Excerpts from a dataset ▸
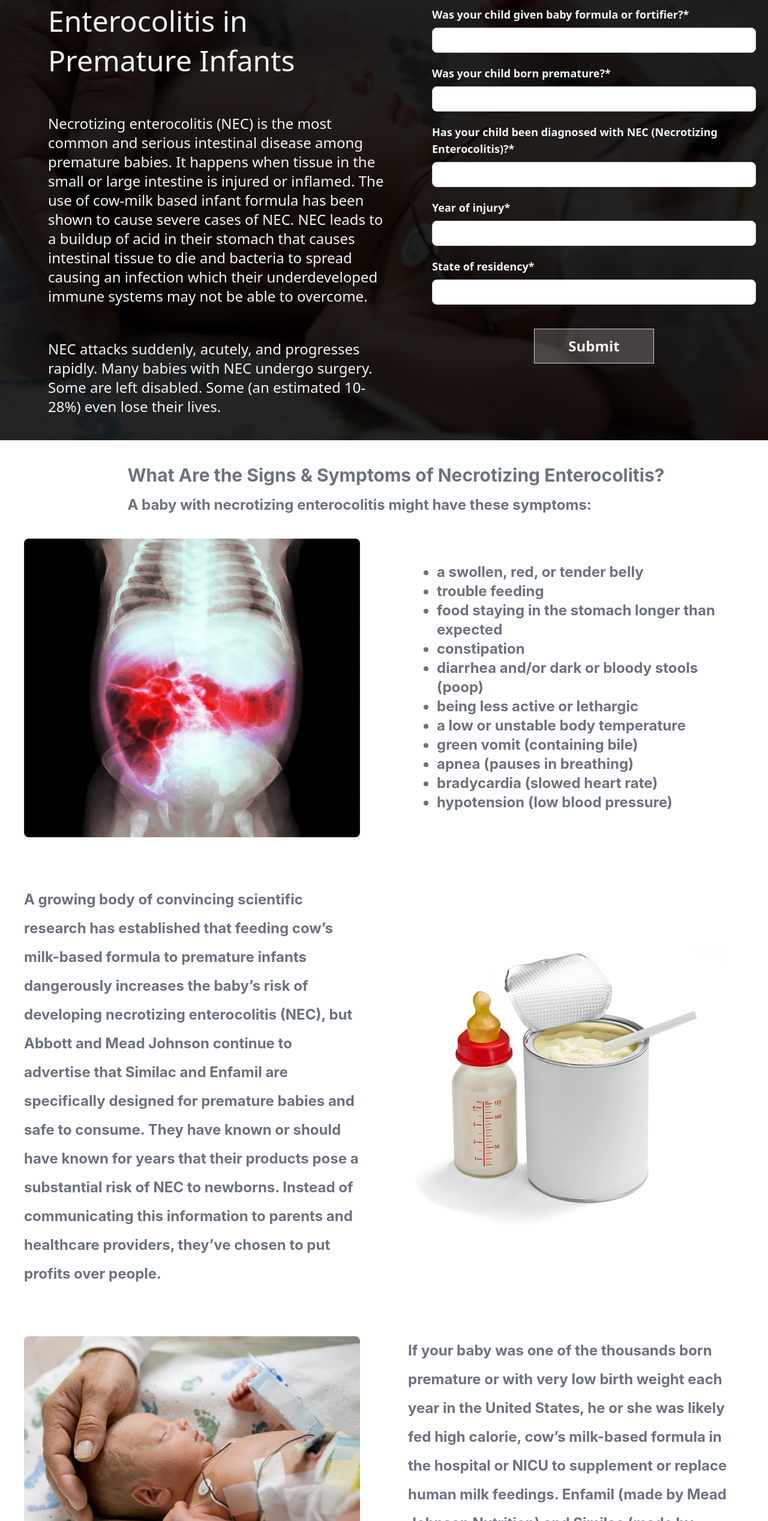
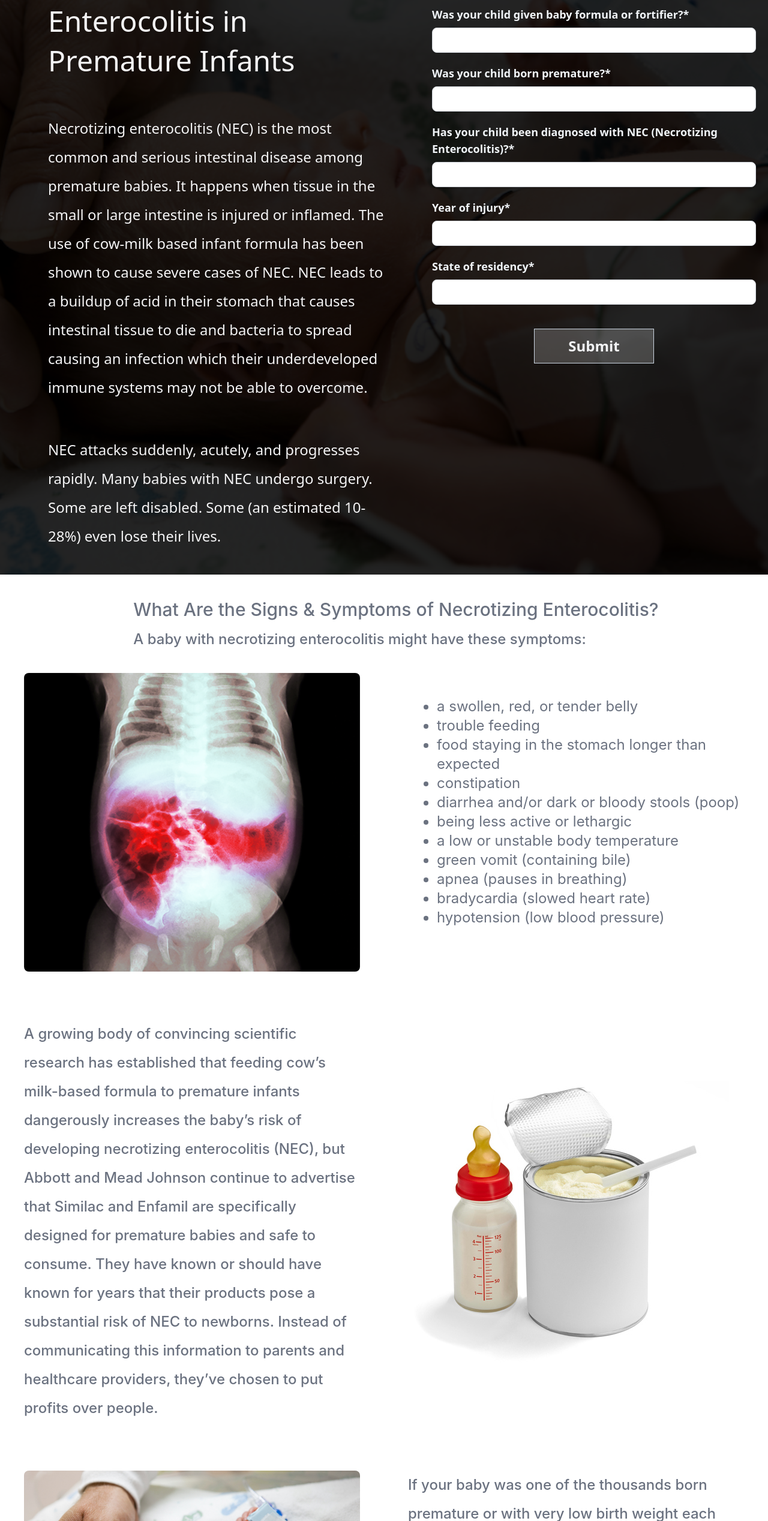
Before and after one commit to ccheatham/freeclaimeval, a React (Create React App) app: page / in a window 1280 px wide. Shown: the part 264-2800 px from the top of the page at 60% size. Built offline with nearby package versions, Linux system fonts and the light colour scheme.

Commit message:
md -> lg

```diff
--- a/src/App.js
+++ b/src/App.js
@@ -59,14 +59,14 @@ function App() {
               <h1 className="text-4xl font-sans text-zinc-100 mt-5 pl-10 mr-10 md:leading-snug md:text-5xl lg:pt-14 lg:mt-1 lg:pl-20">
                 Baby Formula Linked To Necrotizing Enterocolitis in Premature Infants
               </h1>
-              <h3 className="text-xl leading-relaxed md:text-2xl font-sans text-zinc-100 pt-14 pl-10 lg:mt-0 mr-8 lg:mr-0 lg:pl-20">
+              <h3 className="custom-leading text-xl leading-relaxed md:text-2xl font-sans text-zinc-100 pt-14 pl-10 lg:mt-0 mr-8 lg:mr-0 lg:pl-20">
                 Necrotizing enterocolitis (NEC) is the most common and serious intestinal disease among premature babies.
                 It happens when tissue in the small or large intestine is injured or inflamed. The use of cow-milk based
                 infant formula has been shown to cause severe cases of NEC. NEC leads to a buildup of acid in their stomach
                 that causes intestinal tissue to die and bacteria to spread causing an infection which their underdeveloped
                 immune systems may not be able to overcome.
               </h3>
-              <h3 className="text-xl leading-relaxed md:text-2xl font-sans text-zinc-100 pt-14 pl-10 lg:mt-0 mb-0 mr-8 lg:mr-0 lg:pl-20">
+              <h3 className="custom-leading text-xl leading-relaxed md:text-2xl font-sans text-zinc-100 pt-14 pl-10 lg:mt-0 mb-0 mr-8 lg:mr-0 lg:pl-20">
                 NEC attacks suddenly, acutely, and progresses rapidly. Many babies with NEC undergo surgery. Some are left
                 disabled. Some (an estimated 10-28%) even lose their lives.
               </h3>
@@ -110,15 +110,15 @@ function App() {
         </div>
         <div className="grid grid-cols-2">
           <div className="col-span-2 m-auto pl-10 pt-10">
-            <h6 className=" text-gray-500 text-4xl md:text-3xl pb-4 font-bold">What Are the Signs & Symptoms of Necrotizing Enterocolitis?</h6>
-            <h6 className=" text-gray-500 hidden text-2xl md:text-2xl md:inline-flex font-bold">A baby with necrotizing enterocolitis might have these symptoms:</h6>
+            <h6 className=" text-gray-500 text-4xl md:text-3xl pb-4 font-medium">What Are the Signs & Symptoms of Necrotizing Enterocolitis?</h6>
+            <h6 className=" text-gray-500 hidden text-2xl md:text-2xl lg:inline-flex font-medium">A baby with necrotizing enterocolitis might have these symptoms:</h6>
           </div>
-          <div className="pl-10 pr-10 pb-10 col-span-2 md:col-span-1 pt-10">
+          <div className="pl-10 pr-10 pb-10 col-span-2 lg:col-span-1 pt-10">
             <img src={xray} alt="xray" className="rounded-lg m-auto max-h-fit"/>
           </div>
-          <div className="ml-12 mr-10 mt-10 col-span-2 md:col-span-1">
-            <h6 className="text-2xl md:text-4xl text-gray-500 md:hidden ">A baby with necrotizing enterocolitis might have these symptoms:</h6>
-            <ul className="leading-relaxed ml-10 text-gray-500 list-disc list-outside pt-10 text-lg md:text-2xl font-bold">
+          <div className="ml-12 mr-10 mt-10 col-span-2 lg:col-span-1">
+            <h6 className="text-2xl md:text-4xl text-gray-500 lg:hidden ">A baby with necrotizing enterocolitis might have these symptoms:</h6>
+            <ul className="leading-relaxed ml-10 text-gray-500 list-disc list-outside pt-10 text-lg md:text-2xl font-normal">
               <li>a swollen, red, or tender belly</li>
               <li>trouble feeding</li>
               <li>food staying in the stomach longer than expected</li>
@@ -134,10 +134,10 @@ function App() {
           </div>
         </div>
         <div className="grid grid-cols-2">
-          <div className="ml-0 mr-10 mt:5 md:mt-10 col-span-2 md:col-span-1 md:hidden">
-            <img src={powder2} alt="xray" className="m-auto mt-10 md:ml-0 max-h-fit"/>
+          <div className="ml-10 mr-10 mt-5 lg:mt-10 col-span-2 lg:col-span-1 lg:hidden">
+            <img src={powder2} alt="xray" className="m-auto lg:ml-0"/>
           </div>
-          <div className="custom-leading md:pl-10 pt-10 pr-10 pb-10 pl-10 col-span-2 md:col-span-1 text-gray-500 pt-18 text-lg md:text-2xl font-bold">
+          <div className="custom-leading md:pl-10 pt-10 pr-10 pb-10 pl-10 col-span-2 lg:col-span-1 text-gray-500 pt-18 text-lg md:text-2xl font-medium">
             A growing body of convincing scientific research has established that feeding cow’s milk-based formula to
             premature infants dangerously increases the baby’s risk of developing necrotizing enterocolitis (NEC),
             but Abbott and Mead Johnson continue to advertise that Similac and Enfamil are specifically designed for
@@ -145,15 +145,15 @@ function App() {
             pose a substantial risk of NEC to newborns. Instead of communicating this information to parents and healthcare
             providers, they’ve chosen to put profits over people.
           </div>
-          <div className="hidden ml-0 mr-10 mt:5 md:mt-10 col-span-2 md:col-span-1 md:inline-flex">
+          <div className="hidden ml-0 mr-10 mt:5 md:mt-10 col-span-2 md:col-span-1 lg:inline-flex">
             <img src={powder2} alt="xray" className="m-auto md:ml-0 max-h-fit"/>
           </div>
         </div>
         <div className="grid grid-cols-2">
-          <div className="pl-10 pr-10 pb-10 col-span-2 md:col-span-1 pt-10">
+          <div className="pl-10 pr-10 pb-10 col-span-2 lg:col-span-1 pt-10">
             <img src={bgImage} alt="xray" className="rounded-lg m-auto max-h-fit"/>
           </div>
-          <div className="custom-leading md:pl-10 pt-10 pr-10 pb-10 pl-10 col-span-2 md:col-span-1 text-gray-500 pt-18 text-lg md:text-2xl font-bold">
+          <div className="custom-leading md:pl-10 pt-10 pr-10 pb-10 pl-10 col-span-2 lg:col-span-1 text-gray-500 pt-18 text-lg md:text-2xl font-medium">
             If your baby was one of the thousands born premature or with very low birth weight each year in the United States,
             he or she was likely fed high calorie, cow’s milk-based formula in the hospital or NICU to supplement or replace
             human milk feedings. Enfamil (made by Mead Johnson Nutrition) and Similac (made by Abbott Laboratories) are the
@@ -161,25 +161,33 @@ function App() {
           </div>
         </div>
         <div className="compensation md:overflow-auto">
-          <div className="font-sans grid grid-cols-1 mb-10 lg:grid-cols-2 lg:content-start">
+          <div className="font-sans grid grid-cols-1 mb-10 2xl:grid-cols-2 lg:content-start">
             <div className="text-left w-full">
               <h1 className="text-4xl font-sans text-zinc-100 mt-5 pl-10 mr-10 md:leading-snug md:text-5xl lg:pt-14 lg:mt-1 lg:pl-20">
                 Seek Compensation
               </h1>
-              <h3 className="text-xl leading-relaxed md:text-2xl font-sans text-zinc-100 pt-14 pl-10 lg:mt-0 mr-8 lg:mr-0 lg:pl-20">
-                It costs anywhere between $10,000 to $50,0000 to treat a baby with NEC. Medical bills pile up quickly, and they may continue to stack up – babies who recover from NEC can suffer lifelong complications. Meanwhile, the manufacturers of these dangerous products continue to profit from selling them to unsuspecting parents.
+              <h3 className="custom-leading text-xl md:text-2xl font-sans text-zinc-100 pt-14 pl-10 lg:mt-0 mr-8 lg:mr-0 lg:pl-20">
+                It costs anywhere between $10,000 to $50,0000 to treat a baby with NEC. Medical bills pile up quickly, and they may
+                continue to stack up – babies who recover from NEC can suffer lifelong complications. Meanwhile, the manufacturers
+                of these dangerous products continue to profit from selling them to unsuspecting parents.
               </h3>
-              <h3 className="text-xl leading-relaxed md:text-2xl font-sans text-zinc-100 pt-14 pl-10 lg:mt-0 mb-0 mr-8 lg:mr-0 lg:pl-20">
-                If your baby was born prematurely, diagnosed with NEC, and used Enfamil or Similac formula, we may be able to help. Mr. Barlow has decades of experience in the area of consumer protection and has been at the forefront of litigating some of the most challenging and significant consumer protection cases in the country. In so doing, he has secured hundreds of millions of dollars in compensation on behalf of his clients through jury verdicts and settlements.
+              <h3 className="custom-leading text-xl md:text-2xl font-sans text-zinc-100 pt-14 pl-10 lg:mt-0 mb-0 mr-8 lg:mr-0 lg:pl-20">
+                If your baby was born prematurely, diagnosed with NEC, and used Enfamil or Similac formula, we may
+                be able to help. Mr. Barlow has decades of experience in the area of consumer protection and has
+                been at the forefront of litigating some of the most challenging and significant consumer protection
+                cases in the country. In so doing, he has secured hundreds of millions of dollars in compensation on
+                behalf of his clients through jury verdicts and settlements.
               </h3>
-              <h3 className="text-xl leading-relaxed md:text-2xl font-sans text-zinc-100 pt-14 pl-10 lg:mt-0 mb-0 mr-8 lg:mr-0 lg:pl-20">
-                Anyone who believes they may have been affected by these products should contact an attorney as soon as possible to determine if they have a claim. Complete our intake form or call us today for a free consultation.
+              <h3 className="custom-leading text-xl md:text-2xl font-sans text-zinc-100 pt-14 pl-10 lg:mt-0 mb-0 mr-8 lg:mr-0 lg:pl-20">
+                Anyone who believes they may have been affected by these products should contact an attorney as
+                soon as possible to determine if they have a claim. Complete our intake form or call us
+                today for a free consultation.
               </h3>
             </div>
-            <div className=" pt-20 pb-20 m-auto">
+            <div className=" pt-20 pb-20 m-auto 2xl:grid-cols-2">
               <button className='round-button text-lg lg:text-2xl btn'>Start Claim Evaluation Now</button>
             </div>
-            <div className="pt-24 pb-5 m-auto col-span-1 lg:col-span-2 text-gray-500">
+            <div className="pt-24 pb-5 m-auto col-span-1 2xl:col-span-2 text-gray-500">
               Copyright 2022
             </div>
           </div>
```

Work request ▸ Among the lines above, show every one that contains the string "these".

Solution to this exercise ▸
-            <h6 className=" text-gray-500 hidden text-2xl md:text-2xl md:inline-flex font-bold">A baby with necrotizing enterocolitis might have these symptoms:</h6>
+            <h6 className=" text-gray-500 hidden text-2xl md:text-2xl lg:inline-flex font-medium">A baby with necrotizing enterocolitis might have these symptoms:</h6>
-            <h6 className="text-2xl md:text-4xl text-gray-500 md:hidden ">A baby with necrotizing enterocolitis might have these symptoms:</h6>
+            <h6 className="text-2xl md:text-4xl text-gray-500 lg:hidden ">A baby with necrotizing enterocolitis might have these symptoms:</h6>
-                It costs anywhere between $10,000 to $50,0000 to treat a baby with NEC. Medical bills pile up quickly, and they may continue to stack up – babies who recover from NEC can suffer lifelong complications. Meanwhile, the manufacturers of these dangerous products continue to profit from selling them to unsuspecting parents.
+                of these dangerous products continue to profit from selling them to unsuspecting parents.
-                Anyone who believes they may have been affected by these products should contact an attorney as soon as possible to determine if they have a claim. Complete our intake form or call us today for a free consultation.
+                Anyone who believes they may have been affected by these products should contact an attorney as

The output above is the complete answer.